US state attorneys general recently stepped up their scrutiny of big tech’s business practices. With corporate mammoths likely to be in the crosshairs of regulators for some time, equity investors should consider looking beyond the titans for opportunities in the sector.
The battlefronts for big tech are multiplying: in addition to state attorney generals, the US Department of Justice, the House Judiciary Committee and the Federal Trade Commission are all pursuing inquiries. Corporate policies on competition, privacy and data sharing are under the microscope. Investors face more uncertainty if, beyond potential fines, new regulations threaten corporate business models or force the breakup of some companies. Restricting the ability of these companies to leverage user data across multiple platforms could deal a painful blow to their main business advantage.
Facing the FAANGover from Regulation
The answers to these concerns will come only at the end of a years-long process. Government agencies are like a black box for equity analysts, making it hard to get reliable information about where the process is headed. Regulatory uncertainty helps explain some of the recent volatility in big tech stocks and is likely to cloud the outlook for the foreseeable future.

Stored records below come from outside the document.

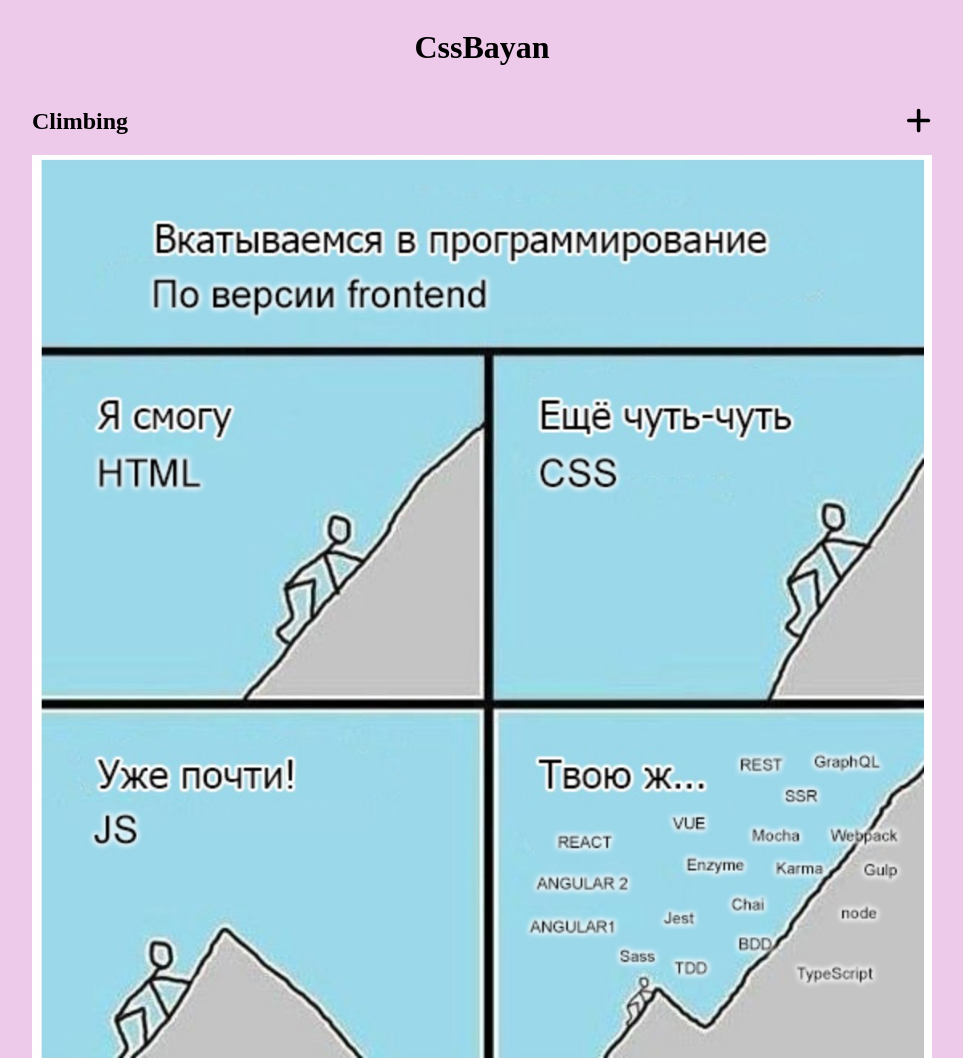
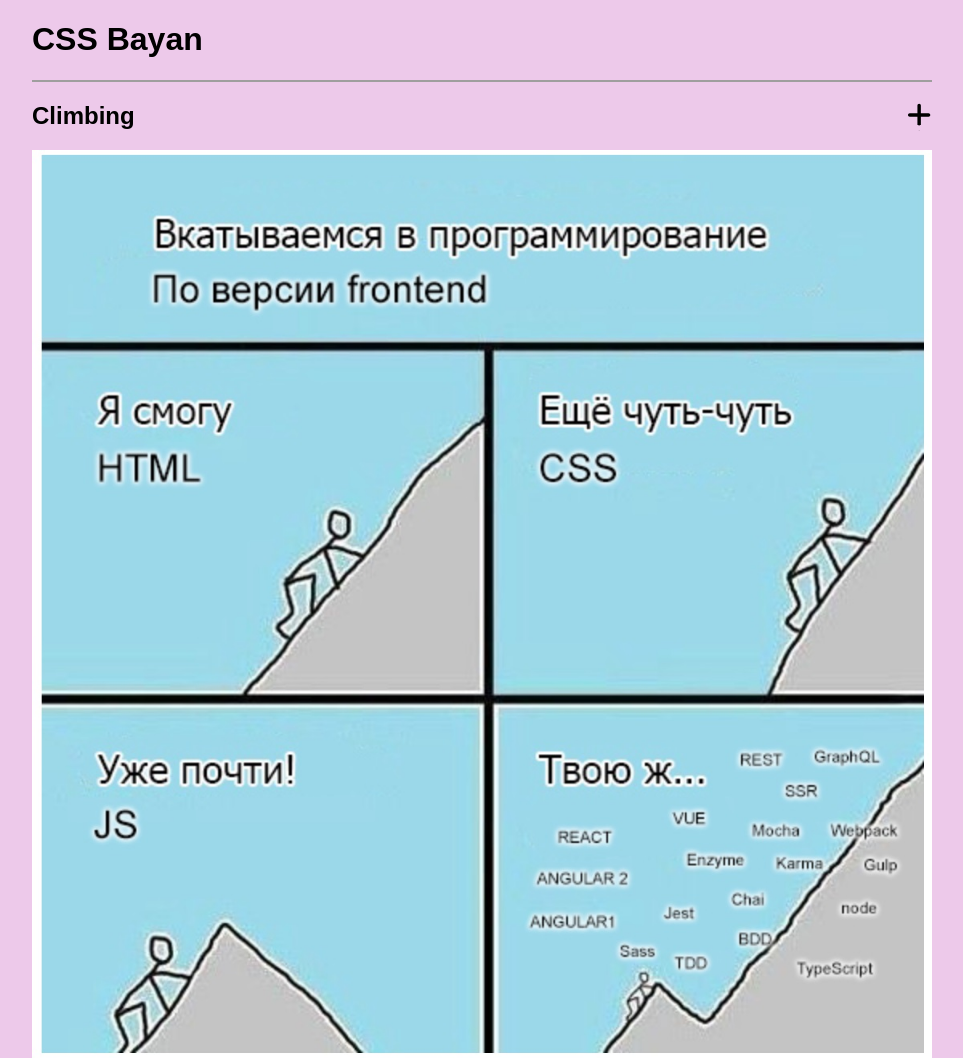
Before and after one commit to Latira/cssBayan, a plain HTML site: page cssBayan/index.html in a window 1280 px wide. Shown: the top 1058 px of the page, without its empty margins (158-1121 px from the left). Drawn offline with Linux system fonts and the light colour scheme.

Commit message:
feat: update css (Mon, Mar 13, 2023 04:36:30 PM)

```diff
--- a/cssBayan/index.html
+++ b/cssBayan/index.html
@@ -10,7 +10,9 @@
 </head>
 <body>
     <div class="wrapper">
-        <h1>CssBayan</h1>
+        <header>
+            <h1>CSS Bayan</h1>
+        </header>
         <div class="meme">
             <div class="meme_header">
                 <h2>Climbing</h2>
--- a/cssBayan/style.css
+++ b/cssBayan/style.css
@@ -1,26 +1,49 @@
 body {
     background-color: #EDC9EA;
-}
-
-.wrapper {
     display: flex;
     flex-direction: column;
     align-items: center;
     margin: 0 auto;
+    font-family: Arial, Helvetica, sans-serif;
+}
+
+/*.wrapper {
+    display: flex;
+    flex-direction: column;
+    align-items: center;
+    margin: 0 auto;
+} */
+
+header {
+    /* display: flex; */
+    border-bottom: rgb(159, 158, 158) 2px solid;
+    /* align-items: start;
+    margin: 0; */
+}
+
+h1 {
+    font-weight: 900;
 }
 
 .meme {
     display: flex;
     flex-direction: column;
+    border-bottom: rgb(159, 158, 158) 2px solid;
+    padding-bottom: 10px;
 }
+
 .meme_header {
     display: flex;
     align-items: center;
     justify-content: space-between;
 }
 
+h2 {
+    font-weight: 800;
+}
+
 .icon {
     background-image: url(assets/plus-solid.svg);
-    width: 25px;
+    width: 24px;
     height: 30px;
 }
```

So, what to do? Given the uncertainty, we believe investors seeking to capitalize on the promise of technological growth should be wary of passive exchange-traded funds, whose baseline benchmark indices tend to be heavily weighted with tech giants and are backward-looking (Display).
Instead, investors need to take a proactive approach to the technology sector. Many investors have relied on Facebook, Amazon, Apple, Netflix and Google—the FAANGs—to capture technology-driven growth. But we believe that there are many compelling trends and companies in technology with potential to generate alpha, and with less regulatory risk than some of the larger players. Opportunities can be found not only in technology hubs like Silicon Valley, but around the world as well.